Where else can a kid wander by, become intrigued, and right away start wrenching on a bike?  Will Venture have the organizational flexibility to offer “neighborhood adjusted pricing” to low-income residents as JB Hood did?  Will they hand someone wandering in with a broken brake cable a wrench and show this person how to fix their bike at no cost rather than ask a fee for labor that the person cannot afford?  I hope so.

The point for me, as a relative outsider to all this, is to look for truly community driven answers.  Change needs to happen within to be effective in the long-term.   This is not a claim that JB Hood was the “right” answer.  There is no such thing.  What they did provide, in their short tenure off of Broadway, was an interesting alternative, a dream for a community-driven bike industry in North Minneapolis.  A network of bike manufacturing, creative biking solutions, and everyday on the street engagement that would create lasting jobs and a bike culture that emerges from within.

While these biker’s dreams were certainly big, so are the underlying problems that destabilize communities like North Minneapolis.  Maybe these big dreams should be embraced?  If entrenched institutions like city zoning boards, churches, and granting agencies cannot change their ways then it will be up to creative residents, who may lack political and economic clout to put their support behind other alternatives.  JB Hood was a flash in the pan, but perhaps some of the ideas behind it have only just seen the light of day.



Note: The following paragraphs were published in the original version of this article.  In response to comments that put some of this information in doubt the decision was made to remove them from the body of the article.   The following distracted from the more important story about JB Hood bikes, but is being preserved below to maintain journalistic integrity.  Thanks, Aaron.

Venture is a non-profit group run by the Redeemer Center for Life, a church organization.  They formed part of a consortium of local organizations led by the Pohlad group, that may have bullied its way into a $350,000 federal grant that helped open the bike shop.  

In an initial application process it seemed an application from Major Taylor Bicycle Club, an African-American led bicycling club, was the favorite.  In what is still a confusing sequence of events the panel awarding the grant was dissolved and a new panel was formed, without any application from Major Taylor, who were being pushed by the city to collaborate with the Pohlad group.  This new panel awarded the grant to the Redeemer group.

The Major Taylor plan would have seen a two-story bike shop/coffee shop at the corner of Lowry and Penn, selling new and used bikes and bike accessories.  The first floor would have contained the shop and the second the mechanics area and a spinning studio.  They had a deal lined up with local parts distributor QBP, and were working to build strong connections with local community leaders who would help determine how to make the shop an asset to the community.

Amid all this controversy, few would argue that a bike shop on the north side is a bad thing.  What is concerning is the process in which a church group historically focused on charity was chosen over a long-established, community-led biking organization who would possibly be more connected to what local biking needs really were.

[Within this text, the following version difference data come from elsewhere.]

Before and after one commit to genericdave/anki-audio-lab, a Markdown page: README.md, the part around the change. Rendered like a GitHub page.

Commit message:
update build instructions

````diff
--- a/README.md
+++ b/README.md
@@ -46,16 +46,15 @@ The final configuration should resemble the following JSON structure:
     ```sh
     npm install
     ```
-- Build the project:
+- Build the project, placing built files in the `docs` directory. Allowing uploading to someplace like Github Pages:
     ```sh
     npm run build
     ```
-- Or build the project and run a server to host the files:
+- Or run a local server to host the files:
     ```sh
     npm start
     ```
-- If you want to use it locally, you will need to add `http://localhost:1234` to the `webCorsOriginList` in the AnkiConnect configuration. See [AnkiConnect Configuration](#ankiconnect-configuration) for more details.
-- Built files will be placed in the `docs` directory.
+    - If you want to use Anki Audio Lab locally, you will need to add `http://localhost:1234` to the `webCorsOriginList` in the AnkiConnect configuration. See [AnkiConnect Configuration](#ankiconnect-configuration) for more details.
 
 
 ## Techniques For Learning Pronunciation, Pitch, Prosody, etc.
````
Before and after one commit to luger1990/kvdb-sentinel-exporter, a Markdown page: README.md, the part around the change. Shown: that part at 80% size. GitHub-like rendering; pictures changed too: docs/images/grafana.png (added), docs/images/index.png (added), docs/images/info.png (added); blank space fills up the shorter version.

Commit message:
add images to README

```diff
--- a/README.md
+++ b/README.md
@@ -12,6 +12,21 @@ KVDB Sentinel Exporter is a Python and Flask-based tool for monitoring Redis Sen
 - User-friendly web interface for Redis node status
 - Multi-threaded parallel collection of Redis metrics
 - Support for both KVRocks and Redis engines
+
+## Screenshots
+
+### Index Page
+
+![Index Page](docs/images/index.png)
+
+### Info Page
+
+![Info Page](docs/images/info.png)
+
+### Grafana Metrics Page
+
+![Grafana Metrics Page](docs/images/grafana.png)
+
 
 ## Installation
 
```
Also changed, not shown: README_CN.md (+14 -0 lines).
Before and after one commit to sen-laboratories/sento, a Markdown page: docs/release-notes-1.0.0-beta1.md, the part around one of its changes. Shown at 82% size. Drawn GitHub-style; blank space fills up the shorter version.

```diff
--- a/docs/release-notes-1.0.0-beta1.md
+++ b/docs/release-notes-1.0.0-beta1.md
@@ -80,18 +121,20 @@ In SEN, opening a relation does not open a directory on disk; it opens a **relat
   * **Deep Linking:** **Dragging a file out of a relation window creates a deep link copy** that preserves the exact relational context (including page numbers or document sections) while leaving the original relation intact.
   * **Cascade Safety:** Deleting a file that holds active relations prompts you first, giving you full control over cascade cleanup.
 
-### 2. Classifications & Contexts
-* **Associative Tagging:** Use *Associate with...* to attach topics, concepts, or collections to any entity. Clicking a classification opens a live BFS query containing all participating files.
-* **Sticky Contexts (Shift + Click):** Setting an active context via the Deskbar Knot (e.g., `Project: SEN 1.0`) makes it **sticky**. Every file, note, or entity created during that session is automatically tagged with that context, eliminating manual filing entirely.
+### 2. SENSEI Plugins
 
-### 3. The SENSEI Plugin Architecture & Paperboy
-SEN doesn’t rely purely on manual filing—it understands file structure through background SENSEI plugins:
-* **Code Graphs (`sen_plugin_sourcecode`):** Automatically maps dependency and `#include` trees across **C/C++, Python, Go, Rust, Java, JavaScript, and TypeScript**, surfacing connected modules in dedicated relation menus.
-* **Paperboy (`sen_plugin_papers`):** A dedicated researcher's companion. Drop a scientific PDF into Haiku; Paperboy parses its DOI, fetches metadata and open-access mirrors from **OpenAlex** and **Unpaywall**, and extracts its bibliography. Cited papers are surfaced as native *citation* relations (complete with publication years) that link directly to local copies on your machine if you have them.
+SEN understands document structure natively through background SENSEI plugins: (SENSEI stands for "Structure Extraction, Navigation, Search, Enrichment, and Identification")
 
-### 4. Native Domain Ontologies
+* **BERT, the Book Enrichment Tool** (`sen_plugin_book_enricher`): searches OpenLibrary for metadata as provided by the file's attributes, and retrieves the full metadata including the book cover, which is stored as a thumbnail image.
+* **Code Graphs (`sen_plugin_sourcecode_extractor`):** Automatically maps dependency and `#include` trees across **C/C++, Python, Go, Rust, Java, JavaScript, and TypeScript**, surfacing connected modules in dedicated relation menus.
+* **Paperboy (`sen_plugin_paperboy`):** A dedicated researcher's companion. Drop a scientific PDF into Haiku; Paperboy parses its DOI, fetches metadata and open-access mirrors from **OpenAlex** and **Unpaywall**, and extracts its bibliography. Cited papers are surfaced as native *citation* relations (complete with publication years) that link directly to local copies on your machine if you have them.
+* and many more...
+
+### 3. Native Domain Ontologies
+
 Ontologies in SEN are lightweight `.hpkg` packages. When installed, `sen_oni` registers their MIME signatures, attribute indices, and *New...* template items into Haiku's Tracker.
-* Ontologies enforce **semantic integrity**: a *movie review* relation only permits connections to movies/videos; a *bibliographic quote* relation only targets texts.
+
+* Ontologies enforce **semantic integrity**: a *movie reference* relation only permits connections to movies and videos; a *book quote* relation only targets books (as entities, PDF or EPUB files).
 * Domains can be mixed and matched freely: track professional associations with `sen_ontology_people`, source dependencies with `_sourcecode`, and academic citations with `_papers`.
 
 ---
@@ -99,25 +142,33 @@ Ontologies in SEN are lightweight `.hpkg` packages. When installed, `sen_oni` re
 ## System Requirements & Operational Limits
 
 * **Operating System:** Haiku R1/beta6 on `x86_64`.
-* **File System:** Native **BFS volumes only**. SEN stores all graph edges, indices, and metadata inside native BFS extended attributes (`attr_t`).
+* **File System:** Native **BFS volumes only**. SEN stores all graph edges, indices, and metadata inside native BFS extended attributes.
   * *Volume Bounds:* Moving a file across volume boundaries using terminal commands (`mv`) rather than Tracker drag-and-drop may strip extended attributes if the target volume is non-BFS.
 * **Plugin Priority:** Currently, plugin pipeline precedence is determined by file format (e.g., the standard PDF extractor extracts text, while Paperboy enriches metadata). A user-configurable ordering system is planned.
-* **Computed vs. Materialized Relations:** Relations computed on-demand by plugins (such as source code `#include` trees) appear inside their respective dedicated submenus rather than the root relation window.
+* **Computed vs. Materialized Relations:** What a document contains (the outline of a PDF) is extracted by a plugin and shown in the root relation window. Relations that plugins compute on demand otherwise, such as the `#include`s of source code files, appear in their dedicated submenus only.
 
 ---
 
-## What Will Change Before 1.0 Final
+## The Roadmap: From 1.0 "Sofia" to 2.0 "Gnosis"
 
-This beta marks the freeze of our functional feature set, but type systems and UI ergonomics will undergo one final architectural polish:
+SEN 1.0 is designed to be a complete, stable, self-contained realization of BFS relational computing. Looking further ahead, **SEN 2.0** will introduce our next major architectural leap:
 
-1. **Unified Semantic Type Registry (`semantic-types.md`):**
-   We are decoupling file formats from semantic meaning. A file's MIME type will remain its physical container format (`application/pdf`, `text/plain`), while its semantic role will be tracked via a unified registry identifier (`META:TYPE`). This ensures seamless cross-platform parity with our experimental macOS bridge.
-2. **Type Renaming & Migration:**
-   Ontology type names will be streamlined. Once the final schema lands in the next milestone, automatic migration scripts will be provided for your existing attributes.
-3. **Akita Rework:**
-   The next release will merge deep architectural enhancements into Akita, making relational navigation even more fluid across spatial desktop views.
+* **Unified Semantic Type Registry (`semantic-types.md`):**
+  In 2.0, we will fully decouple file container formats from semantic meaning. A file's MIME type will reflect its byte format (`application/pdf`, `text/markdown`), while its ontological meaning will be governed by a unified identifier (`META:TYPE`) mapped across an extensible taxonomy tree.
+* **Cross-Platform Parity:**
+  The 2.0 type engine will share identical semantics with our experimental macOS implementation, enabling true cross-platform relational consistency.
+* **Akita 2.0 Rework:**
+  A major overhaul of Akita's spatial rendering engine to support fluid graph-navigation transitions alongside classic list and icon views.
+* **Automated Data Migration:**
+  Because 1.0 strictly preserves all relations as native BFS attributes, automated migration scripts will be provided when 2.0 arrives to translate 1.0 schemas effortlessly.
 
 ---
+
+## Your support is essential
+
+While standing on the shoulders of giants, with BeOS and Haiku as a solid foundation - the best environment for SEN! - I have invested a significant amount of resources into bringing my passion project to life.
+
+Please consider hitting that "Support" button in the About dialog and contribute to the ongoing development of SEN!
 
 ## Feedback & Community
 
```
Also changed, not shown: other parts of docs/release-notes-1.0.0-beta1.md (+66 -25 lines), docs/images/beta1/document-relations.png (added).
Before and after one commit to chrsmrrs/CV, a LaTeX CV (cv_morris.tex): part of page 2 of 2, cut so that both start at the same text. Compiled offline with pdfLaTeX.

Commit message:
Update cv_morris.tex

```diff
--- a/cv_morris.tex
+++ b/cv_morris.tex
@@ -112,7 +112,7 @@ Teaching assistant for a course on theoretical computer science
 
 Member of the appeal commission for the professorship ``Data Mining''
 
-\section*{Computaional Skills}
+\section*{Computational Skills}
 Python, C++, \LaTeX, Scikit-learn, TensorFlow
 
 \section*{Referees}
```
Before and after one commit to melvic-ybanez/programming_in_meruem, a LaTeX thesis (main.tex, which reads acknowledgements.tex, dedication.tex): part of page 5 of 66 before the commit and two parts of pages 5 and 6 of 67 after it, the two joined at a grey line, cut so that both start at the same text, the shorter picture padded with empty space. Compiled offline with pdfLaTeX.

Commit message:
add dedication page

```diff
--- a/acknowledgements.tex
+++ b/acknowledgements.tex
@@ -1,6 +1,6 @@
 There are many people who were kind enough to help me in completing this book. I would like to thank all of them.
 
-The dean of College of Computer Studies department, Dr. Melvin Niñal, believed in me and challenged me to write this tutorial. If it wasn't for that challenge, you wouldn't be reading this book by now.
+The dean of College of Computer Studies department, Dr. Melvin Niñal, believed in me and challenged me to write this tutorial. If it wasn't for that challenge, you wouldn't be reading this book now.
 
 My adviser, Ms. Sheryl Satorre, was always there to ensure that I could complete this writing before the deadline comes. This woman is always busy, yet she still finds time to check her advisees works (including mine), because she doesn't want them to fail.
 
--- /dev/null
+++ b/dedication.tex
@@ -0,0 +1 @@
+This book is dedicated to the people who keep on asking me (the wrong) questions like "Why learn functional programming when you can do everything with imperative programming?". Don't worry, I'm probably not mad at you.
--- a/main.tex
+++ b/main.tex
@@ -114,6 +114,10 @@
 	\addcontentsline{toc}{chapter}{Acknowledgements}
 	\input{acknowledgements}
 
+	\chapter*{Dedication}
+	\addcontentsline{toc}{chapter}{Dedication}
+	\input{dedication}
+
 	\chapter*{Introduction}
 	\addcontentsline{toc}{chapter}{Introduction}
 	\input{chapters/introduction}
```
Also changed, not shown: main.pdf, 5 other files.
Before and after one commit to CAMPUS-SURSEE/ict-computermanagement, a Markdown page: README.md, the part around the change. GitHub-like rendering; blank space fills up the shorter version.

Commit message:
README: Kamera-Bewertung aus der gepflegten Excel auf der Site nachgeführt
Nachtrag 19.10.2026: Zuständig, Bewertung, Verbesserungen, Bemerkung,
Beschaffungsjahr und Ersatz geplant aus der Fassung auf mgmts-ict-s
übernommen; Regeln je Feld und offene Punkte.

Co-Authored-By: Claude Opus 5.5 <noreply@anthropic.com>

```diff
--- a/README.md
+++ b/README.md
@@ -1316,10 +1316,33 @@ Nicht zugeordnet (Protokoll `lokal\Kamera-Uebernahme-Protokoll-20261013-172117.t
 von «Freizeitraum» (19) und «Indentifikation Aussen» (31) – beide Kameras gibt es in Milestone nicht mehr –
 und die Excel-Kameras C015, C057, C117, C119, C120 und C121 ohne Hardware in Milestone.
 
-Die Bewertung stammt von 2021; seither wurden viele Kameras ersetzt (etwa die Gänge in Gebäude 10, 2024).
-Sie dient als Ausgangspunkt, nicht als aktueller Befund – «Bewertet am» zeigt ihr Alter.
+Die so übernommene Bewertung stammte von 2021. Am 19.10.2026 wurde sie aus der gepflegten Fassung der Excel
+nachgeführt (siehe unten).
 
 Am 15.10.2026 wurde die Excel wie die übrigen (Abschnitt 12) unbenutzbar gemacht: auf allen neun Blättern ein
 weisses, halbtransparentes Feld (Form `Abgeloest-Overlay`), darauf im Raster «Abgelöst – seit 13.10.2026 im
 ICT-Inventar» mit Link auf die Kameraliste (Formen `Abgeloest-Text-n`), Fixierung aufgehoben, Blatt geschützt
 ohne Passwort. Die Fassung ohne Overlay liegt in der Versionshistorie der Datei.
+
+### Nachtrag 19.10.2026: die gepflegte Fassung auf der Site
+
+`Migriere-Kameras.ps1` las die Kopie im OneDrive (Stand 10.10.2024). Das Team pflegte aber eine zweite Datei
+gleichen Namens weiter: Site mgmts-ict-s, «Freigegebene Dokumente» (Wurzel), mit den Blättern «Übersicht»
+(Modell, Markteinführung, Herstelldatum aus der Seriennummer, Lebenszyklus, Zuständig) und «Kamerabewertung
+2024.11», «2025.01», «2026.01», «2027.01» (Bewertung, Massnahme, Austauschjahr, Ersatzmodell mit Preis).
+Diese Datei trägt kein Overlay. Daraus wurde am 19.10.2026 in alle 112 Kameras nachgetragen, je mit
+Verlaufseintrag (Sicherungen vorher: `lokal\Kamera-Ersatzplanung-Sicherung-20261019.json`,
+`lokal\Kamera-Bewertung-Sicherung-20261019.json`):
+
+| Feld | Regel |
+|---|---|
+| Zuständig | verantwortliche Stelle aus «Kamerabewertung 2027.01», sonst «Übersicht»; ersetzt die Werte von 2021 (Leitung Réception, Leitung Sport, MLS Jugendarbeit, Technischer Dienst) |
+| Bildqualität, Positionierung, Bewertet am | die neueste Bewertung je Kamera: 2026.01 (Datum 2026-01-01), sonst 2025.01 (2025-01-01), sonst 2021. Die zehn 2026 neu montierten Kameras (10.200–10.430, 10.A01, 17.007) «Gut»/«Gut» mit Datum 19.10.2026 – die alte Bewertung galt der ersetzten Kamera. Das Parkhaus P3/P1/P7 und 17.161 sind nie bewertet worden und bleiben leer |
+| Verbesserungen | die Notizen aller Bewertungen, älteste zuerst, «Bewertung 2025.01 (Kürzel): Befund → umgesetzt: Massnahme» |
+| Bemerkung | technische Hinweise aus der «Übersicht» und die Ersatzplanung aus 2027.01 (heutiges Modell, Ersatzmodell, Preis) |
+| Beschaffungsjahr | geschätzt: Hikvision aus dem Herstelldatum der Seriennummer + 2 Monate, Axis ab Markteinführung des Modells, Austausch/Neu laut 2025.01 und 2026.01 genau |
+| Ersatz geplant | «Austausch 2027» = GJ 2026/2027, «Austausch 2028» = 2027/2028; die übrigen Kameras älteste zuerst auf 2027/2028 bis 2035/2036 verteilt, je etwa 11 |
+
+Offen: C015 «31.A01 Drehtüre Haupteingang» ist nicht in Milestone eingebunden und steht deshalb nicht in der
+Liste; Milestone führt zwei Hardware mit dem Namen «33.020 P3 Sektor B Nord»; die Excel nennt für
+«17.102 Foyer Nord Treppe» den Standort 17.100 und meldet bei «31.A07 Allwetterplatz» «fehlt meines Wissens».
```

I spoke with the current President of Major Taylor Bike Club, Louis Moore, about the process and he confirmed the confusion, dissolving of the first panel, and subsequent requests from the city for Major Taylor to join forces with the Pohlad group.  They were worried however, that a collaboration like that would ultimately mean people from Pohlad running the show, with little input from Major Taylor and the three other community partners they were working with (Cultural Wellness Center, Emerge, and NEON).   Forced into this corner, Major Taylor decided to let it go and focus their efforts elsewhere.